From their home in Nevada City, the Sargents carried on the long battle for suffrage. A year after Aaron Sargent’s passing, in 1888, when the famed abolitionist, pacifist and suffragette Julia Ward Howe (the author of The Battle Hymn of the Republic) visited California, Ellen Clark Sargent hosted an important meeting in San Francisco that brought together some of the nation’s most powerful and influential women’s suffrage advocates—Phoebe Hearst, Sarah Dix Hamlin, Emma Sutro Merritt, M.D., and several others. Phoebe Hearst, one of the wealthiest American women and a strong supporter of women’s rights, became a Baha’i a decade later, in 1898. In that 1888 meeting the women formed the Century Club of California, often noted as the fulcrum of emerging female power in the West, and a major supporter and funder of the campaign to pass the 19th Amendment.

During that same period, when most civic, political and religious organizations opposed, fought against or even criminalized the women’s rights movement, the Baha’i Faith strongly advocated the equality of men and women.

Abdu’l-Baha, who met with many suffragist leaders and spoke encouragingly to suffragette groups in Europe and America, clearly enunciated the Baha’i teachings on the question when he addressed a women’s suffrage meeting in New York City in 1912. He questioned, in fact, the underlying premise of any attitude that opposed the equality of the sexes:

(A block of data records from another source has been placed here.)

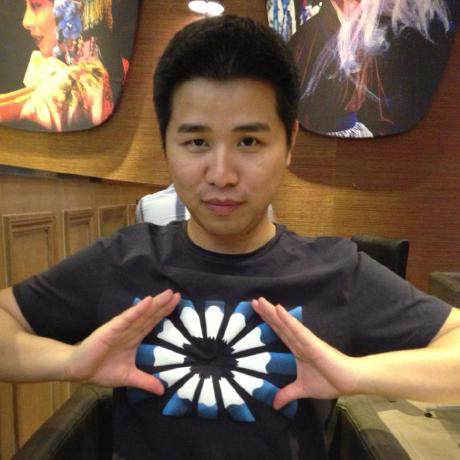
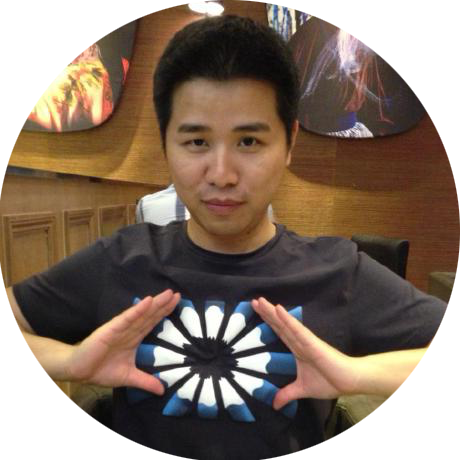
修正顶部头像为圆形。

diff --git a/css/screen.css b/css/screen.css
@@ -1167,8 +1167,8 @@ body>footer #user_bio .inner, .post-footer #user_bio .inner {
     -webkit-tap-highlight-color: rgba(0, 0, 0, 0);
     /*-webkit-filter: grayscale(100%);*/
     /*filter: grayscale(100%);*/
-    border-radius:50%;
-    overflow:hidden;
+    /*border-radius:50%;*/
+    /*overflow:hidden;*/
 }
 #blog_badge:hover {
     -webkit-filter: grayscale(0%);
@@ -1601,15 +1601,15 @@ body.touch.user article .readmore {
     #blog_badge {
         top: 14px;
         right: 10px;
-        width: 43px;
-        height: 43px
+        width: 62px;
+        height: 62px
     }
-    #blog_badge span {
+/*    #blog_badge span {
         top: 9px;
         right: 9px;
         bottom: 9px;
         left: 9px;
-    }
+    }*/
     html[dir=rtl] #blog_badge span {
         margin-left: 0;
         margin-right: 12px
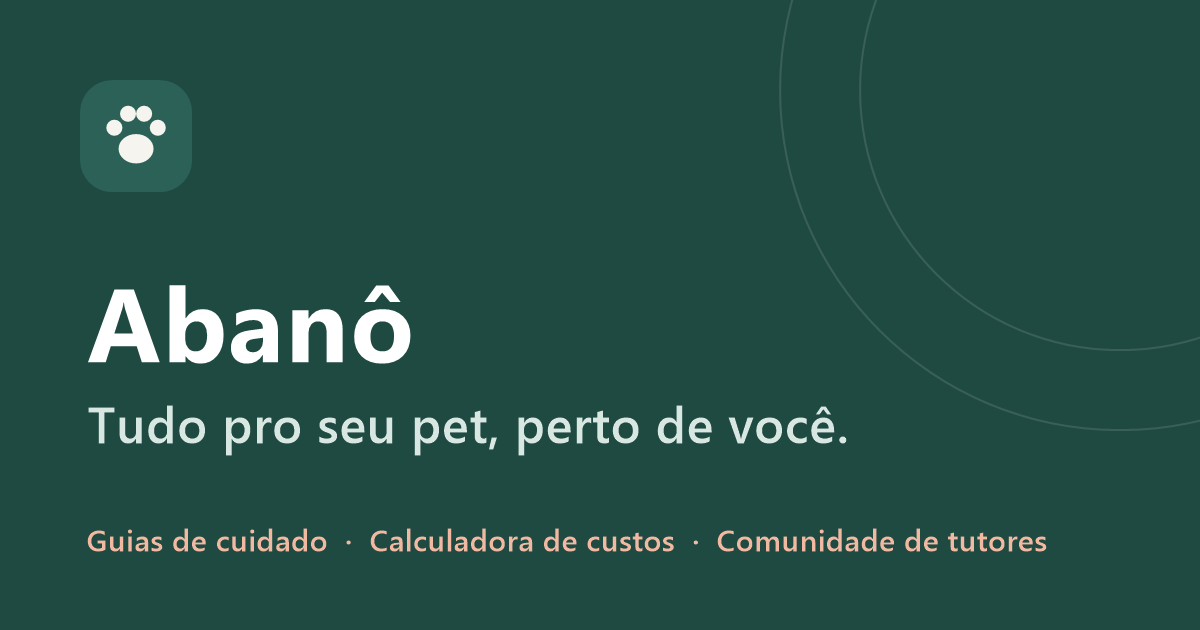
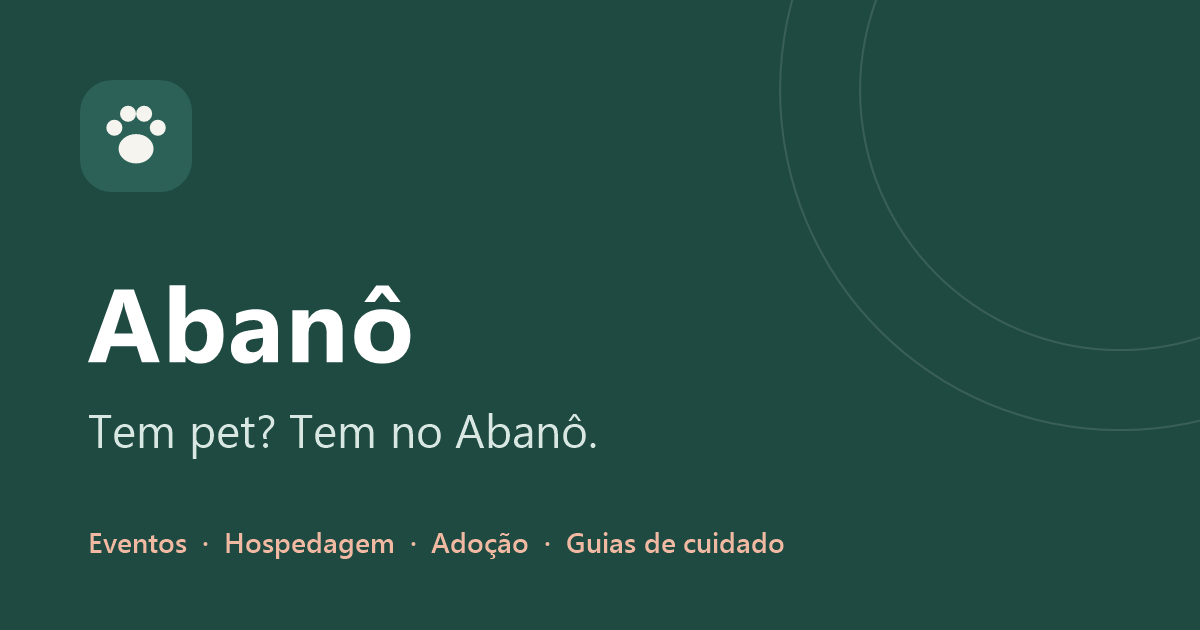
Novo posicionamento: Tem pet? Tem no Abanô.
Página inicial com a nova frase, cards de eventos, hospedagem,
adoção e doador de sangue, rodapés e imagem de compartilhamento.

Changed region(s): [[0.0617, 0.6333, 0.7092, 0.7238], [0.0617, 0.8444, 0.8942, 0.9048]]

diff --git a/index.html b/index.html
@@ -3,10 +3,10 @@
 <head>
 <meta charset="UTF-8">
 <meta name="viewport" content="width=device-width, initial-scale=1.0, viewport-fit=cover">
-<title>Abanô — tudo pro seu pet, perto de você</title>
-<meta name="description" content="Abanô: o ponto de encontro dos tutores de cães e gatos. Guia, calculadora de custos, pets perdidos e encontrados, encontros e muito mais. Entre na lista de espera!">
-<meta property="og:title" content="Abanô — tudo pro seu pet, perto de você">
-<meta property="og:description" content="O ponto de encontro dos tutores de cães e gatos. Entre na lista de espera!">
+<title>Abanô — Tem pet? Tem no Abanô.</title>
+<meta name="description" content="Tem pet? Tem no Abanô. Eventos, hospedagem, veterinários, adoção, pets perdidos e guias de cuidado para cães e gatos, tudo num lugar só e perto de você. Entre na lista de espera!">
+<meta property="og:title" content="Tem pet? Tem no Abanô.">
+<meta property="og:description" content="Eventos, hospedagem, veterinários, adoção e pets perdidos perto de você. Tudo pra cães e gatos, num lugar só.">
 <link rel="icon" href="favicon.svg" type="image/svg+xml">
 <link rel="icon" href="favicon-32.png" sizes="32x32" type="image/png">
 <link rel="apple-touch-icon" href="apple-touch-icon.png">
@@ -28,7 +28,7 @@
   /* ---------- Abertura ---------- */
   .hero{display:grid;grid-template-columns:1.1fr .9fr;gap:64px;align-items:center;padding-top:76px;padding-bottom:96px}
   .hero h1{font-size:clamp(42px,6.2vw,72px);margin:20px 0 22px}
-  .hero h1 em{font-style:normal;color:var(--marca)}
+  .hero h1 em{font-style:normal;color:var(--marca);white-space:nowrap}
   .lead{font-size:19px;color:var(--suave);max-width:520px}
   .acoes{display:flex;flex-wrap:wrap;gap:12px;margin-top:34px}
   .assinatura{display:flex;align-items:center;gap:12px;margin-top:40px;font-size:14px;color:var(--suave)}
@@ -111,12 +111,14 @@
     .hero{grid-template-columns:1fr;gap:48px;padding-top:48px;padding-bottom:64px}
     .cabeca{grid-template-columns:1fr;gap:12px}
     .cards{grid-template-columns:1fr 1fr}
+    .cards > :last-child:nth-child(odd){grid-column:1 / -1}
     .historia{grid-template-columns:1fr;gap:20px;padding:44px 28px}
     .espera{grid-template-columns:1fr;gap:36px}
     section{padding:64px 0}
   }
   @media (max-width:600px){
     .cards{grid-template-columns:1fr}
+    .cards > :last-child:nth-child(odd){grid-column:auto}
     .duas{grid-template-columns:1fr;gap:0}
     .previa{padding:22px}
     .previa-valor{font-size:44px}
@@ -148,8 +150,8 @@
   <div class="wrap hero">
     <div>
       <span class="eyebrow surge" style="--i:0">Para tutores de cães e gatos</span>
-      <h1 class="surge" style="--i:1">Tudo pro seu pet, <em>perto de você.</em></h1>
-      <p class="lead surge" style="--i:2">O Abanô reúne o que todo tutor procura: guias de cuidado confiáveis, ferramentas práticas, pets perdidos e encontrados, encontros e serviços avaliados por quem também tem pet.</p>
+      <h1 class="surge" style="--i:1">Tem pet? <em>Tem no Abanô.</em></h1>
+      <p class="lead surge" style="--i:2">Eventos, hospedagem, veterinários, adoção, pets perdidos e guias de cuidado perto de você. Tudo pra cães e gatos, num lugar só.</p>
       <div class="acoes surge" style="--i:3">
         <a href="#lista" class="btn">Entrar na lista de espera</a>
         <a href="husky-solta-muito-pelo.html" class="btn btn-sec">Ler o Guia do Husky</a>
@@ -181,9 +183,9 @@
       <div class="cabeca">
         <div>
           <span class="eyebrow">O que estamos construindo</span>
-          <h2>Um lugar só para cuidar melhor do seu pet</h2>
+          <h2>Tudo do seu pet, num lugar só</h2>
         </div>
-        <p>Duas ferramentas já estão no ar. As outras estão sendo construídas com a ajuda de quem entra na lista de espera.</p>
+        <p>Sem pular de site em site. Duas ferramentas já estão no ar, e as outras estão sendo construídas com a ajuda de quem entra na lista de espera.</p>
       </div>
 
       <div class="cards">
@@ -226,16 +228,40 @@
             <span class="ico"><svg viewBox="0 0 24 24" fill="none" stroke="currentColor" stroke-width="1.6" stroke-linecap="round" stroke-linejoin="round" aria-hidden="true"><circle cx="9" cy="8" r="3"/><path d="M3.5 20a5.5 5.5 0 0 1 11 0"/><circle cx="17" cy="9" r="2.5"/><path d="M16 14.2a4.5 4.5 0 0 1 5 4.8"/></svg></span>
             <span class="tag breve">Em breve</span>
           </div>
-          <h3>Encontros</h3>
-          <p>Encontros de tutores e pets na sua região, a começar pelo Encontro de Huskies de Maricá.</p>
+          <h3>Eventos pet</h3>
+          <p>Encontros, feiras e passeios pet perto de você, a começar pelo Encontro de Huskies de Maricá.</p>
+        </div>
+        <div class="card">
+          <div class="card-topo">
+            <span class="ico"><svg viewBox="0 0 24 24" fill="none" stroke="currentColor" stroke-width="1.6" stroke-linecap="round" stroke-linejoin="round" aria-hidden="true"><path d="M4 11 12 4l8 7"/><path d="M6 9.5V20h12V9.5"/><path d="M10 20v-5h4v5"/></svg></span>
+            <span class="tag breve">Em breve</span>
+          </div>
+          <h3>Hospedagem</h3>
+          <p>Hotéis, creches e anfitriões para cães e gatos perto de você, para viajar tranquilo.</p>
         </div>
         <div class="card">
           <div class="card-topo">
             <span class="ico"><svg viewBox="0 0 24 24" fill="none" stroke="currentColor" stroke-width="1.6" stroke-linecap="round" stroke-linejoin="round" aria-hidden="true"><path d="M12 21s-7-6.2-7-11.2a7 7 0 0 1 14 0C19 14.8 12 21 12 21z"/><circle cx="12" cy="9.8" r="2.5"/></svg></span>
             <span class="tag breve">Em breve</span>
           </div>
-          <h3>Perto de mim</h3>
-          <p>Veterinários, clínicas 24h, hotéis, adestradores e lugares pet friendly avaliados por tutores.</p>
+          <h3>Veterinários e serviços</h3>
+          <p>Veterinários, clínicas 24h, banho e tosa, adestradores e lugares pet friendly avaliados por tutores.</p>
+        </div>
+        <div class="card">
+          <div class="card-topo">
+            <span class="ico"><svg viewBox="0 0 24 24" fill="none" stroke="currentColor" stroke-width="1.6" stroke-linecap="round" stroke-linejoin="round" aria-hidden="true"><path d="M12 20s-7.5-4.6-7.5-10A4.3 4.3 0 0 1 12 7.4 4.3 4.3 0 0 1 19.5 10c0 5.4-7.5 10-7.5 10z"/></svg></span>
+            <span class="tag breve">Em breve</span>
+          </div>
+          <h3>Adoção</h3>
+          <p>Cães e gatos esperando um lar, de ONGs e protetores da sua região.</p>
+        </div>
+        <div class="card">
+          <div class="card-topo">
+            <span class="ico"><svg viewBox="0 0 24 24" fill="none" stroke="currentColor" stroke-width="1.6" stroke-linecap="round" stroke-linejoin="round" aria-hidden="true"><path d="M12 3.5s6 6.4 6 10.7a6 6 0 0 1-12 0C6 9.9 12 3.5 12 3.5z"/><path d="M12 11v5M9.5 13.5h5"/></svg></span>
+            <span class="tag breve">Em breve</span>
+          </div>
+          <h3>Doador de sangue</h3>
+          <p>Encontre um cão ou gato doador quando seu pet precisar, ou cadastre o seu para ajudar.</p>
         </div>
       </div>
     </div>
@@ -249,7 +275,7 @@
           <h2>Nasceu numa casa com quatro huskies e dois gatos.</h2>
         </div>
         <div>
-          <p>O Abanô foi criado pela família do Juninho, da Lua, da Pérola e da Tiquinha, e também do Nico e do Noah. A gente sabe o que é procurar ajuda e não achar, e quer que nenhum tutor passe por isso sozinho.</p>
+          <p>O Abanô foi criado pela família do Juninho, da Lua, da Pérola e da Tiquinha, e também do Nico e do Noah. A gente cansou de procurar coisa de pet em dez lugares diferentes: um evento aqui, um hotel ali, um veterinário em outro canto. Então resolvemos juntar tudo num lugar só.</p>
           <a href="https://www.instagram.com/juninhoohusky/" class="btn" target="_blank" rel="noopener">Conheça o @juninhoohusky</a>
         </div>
       </div>
@@ -302,9 +328,11 @@
         <select id="interesse" name="interesse">
           <option>Guia e dicas de cuidados</option>
           <option>Perdidos e encontrados</option>
-          <option>Encontros de pets</option>
-          <option>Achar serviços perto de mim</option>
+          <option>Eventos pet</option>
+          <option>Hospedagem</option>
+          <option>Veterinários e serviços perto de mim</option>
           <option>Adoção</option>
+          <option>Doador de sangue</option>
         </select>
 
         <p id="form-aviso" class="form-aviso" role="alert" hidden></p>
@@ -322,7 +350,7 @@
         <svg viewBox="0 0 32 32" aria-hidden="true"><rect width="32" height="32" rx="9" fill="#1E4D45"/><g fill="#F6F4EF"><ellipse cx="16" cy="19.6" rx="5" ry="4.2"/><circle cx="9.8" cy="13.6" r="2.3"/><circle cx="13.7" cy="9.6" r="2.3"/><circle cx="18.3" cy="9.6" r="2.3"/><circle cx="22.2" cy="13.6" r="2.3"/></g></svg>
         Abanô
       </a>
-      <p>A plataforma dos tutores de cães e gatos: cuidados, serviços e comunidade, perto de você.</p>
+      <p>Tudo pra cães e gatos, num lugar só: eventos, hospedagem, veterinários, adoção e cuidados perto de você.</p>
     </div>
     <div>
       <h4>Conteúdo</h4>

diff --git a/privacidade.html b/privacidade.html
@@ -122,7 +122,7 @@
         <svg viewBox="0 0 32 32" aria-hidden="true"><rect width="32" height="32" rx="9" fill="#1E4D45"/><g fill="#F6F4EF"><ellipse cx="16" cy="19.6" rx="5" ry="4.2"/><circle cx="9.8" cy="13.6" r="2.3"/><circle cx="13.7" cy="9.6" r="2.3"/><circle cx="18.3" cy="9.6" r="2.3"/><circle cx="22.2" cy="13.6" r="2.3"/></g></svg>
         Abanô
       </a>
-      <p>A plataforma dos tutores de cães e gatos: cuidados, serviços e comunidade, perto de você.</p>
+      <p>Tudo pra cães e gatos, num lugar só: eventos, hospedagem, veterinários, adoção e cuidados perto de você.</p>
     </div>
     <div>
       <h4>Conteúdo</h4>
@@ -141,7 +141,7 @@
       </ul>
     </div>
   </div>
-  <div class="rodape-base"><span>© 2026 Abanô</span><span>Tudo pro seu pet, perto de você.</span></div>
+  <div class="rodape-base"><span>© 2026 Abanô</span><span>Tem pet? Tem no Abanô.</span></div>
 </footer>
 </body>
 </html>

diff --git a/novidades.html b/novidades.html
@@ -82,7 +82,7 @@
         <svg viewBox="0 0 32 32" aria-hidden="true"><rect width="32" height="32" rx="9" fill="#1E4D45"/><g fill="#F6F4EF"><ellipse cx="16" cy="19.6" rx="5" ry="4.2"/><circle cx="9.8" cy="13.6" r="2.3"/><circle cx="13.7" cy="9.6" r="2.3"/><circle cx="18.3" cy="9.6" r="2.3"/><circle cx="22.2" cy="13.6" r="2.3"/></g></svg>
         Abanô
       </a>
-      <p>A plataforma dos tutores de cães e gatos: cuidados, serviços e comunidade, perto de você.</p>
+      <p>Tudo pra cães e gatos, num lugar só: eventos, hospedagem, veterinários, adoção e cuidados perto de você.</p>
     </div>
     <div>
       <h4>Conteúdo</h4>
@@ -101,7 +101,7 @@
       </ul>
     </div>
   </div>
-  <div class="rodape-base"><span>© 2026 Abanô</span><span>Tudo pro seu pet, perto de você.</span></div>
+  <div class="rodape-base"><span>© 2026 Abanô</span><span>Tem pet? Tem no Abanô.</span></div>
 </footer>
 
 <script>

diff --git a/calculadora.html b/calculadora.html
@@ -272,7 +272,7 @@
         <svg viewBox="0 0 32 32" aria-hidden="true"><rect width="32" height="32" rx="9" fill="#1E4D45"/><g fill="#F6F4EF"><ellipse cx="16" cy="19.6" rx="5" ry="4.2"/><circle cx="9.8" cy="13.6" r="2.3"/><circle cx="13.7" cy="9.6" r="2.3"/><circle cx="18.3" cy="9.6" r="2.3"/><circle cx="22.2" cy="13.6" r="2.3"/></g></svg>
         Abanô
       </a>
-      <p>A plataforma dos tutores de cães e gatos: cuidados, serviços e comunidade, perto de você.</p>
+      <p>Tudo pra cães e gatos, num lugar só: eventos, hospedagem, veterinários, adoção e cuidados perto de você.</p>
     </div>
     <div>
       <h4>Conteúdo</h4>

diff --git a/husky-solta-muito-pelo.html b/husky-solta-muito-pelo.html
@@ -200,7 +200,7 @@
         <svg viewBox="0 0 32 32" aria-hidden="true"><rect width="32" height="32" rx="9" fill="#1E4D45"/><g fill="#F6F4EF"><ellipse cx="16" cy="19.6" rx="5" ry="4.2"/><circle cx="9.8" cy="13.6" r="2.3"/><circle cx="13.7" cy="9.6" r="2.3"/><circle cx="18.3" cy="9.6" r="2.3"/><circle cx="22.2" cy="13.6" r="2.3"/></g></svg>
         Abanô
       </a>
-      <p>A plataforma dos tutores de cães e gatos: cuidados, serviços e comunidade, perto de você.</p>
+      <p>Tudo pra cães e gatos, num lugar só: eventos, hospedagem, veterinários, adoção e cuidados perto de você.</p>
     </div>
     <div>
       <h4>Conteúdo</h4>

diff --git a/descadastrar.html b/descadastrar.html
@@ -58,7 +58,7 @@
   </div>
 </main>
 <footer class="rodape">
-  <div class="rodape-base"><span>© 2026 Abanô</span><span>Tudo pro seu pet, perto de você.</span></div>
+  <div class="rodape-base"><span>© 2026 Abanô</span><span>Tem pet? Tem no Abanô.</span></div>
 </footer>
 <script>
 document.addEventListener("DOMContentLoaded", function () {

diff --git a/obrigado.html b/obrigado.html
@@ -53,7 +53,7 @@
   </div>
 </main>
 <footer class="rodape">
-  <div class="rodape-base"><span>© 2026 Abanô</span><span>Tudo pro seu pet, perto de você.</span></div>
+  <div class="rodape-base"><span>© 2026 Abanô</span><span>Tem pet? Tem no Abanô.</span></div>
 </footer>
 </body>
 </html>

Woman must be given the same opportunities as man for perfecting herself in the attainments of learning, science and arts. God has created the man and the woman equal, why should she be deprived of exercising the fullest opportunities afforded by life? Why should we ever raise the question of superiority and inferiority? In the animal kingdom the male and female enjoy suffrage and in the vegetable kingdom the plants all enjoy equal suffrage. In the human kingdom, which claims to be the realm of brotherhood and solidarity, why should we raise this question? – The Promulgation of Universal Peace, p. 167.

The great global movements for freedom, the Baha’i teachings say, never take place in a spiritual vacuum. Instead, Baha’is believe that the civil rights and women’s rights movements; the various movements for justice for workers; the anti-war and anti-nuclear movements and every other mass uprising that has called for peace, justice and equality since the mid-19th Century all have their genesis in the deep spiritual principles revealed by Baha’u’llah:

Every age requires a central impetus or movement. In this age, the boundaries of terrestrial things have extended; minds have taken on a broader range of vision; realities have been unfolded and the secrets of being have been brought into the realm of visibility. What is the spirit of this age, what is its focal point? It is the establishment of Universal Peace, the establishment of the knowledge that humanity is one family. – Abdu’l-Baha, Star of the West, Volume 3, p. 4.

In the Baha’i Faith, the equality of women and men forms one of the great pillars of the oneness of humanity, the central prerequisite for peace.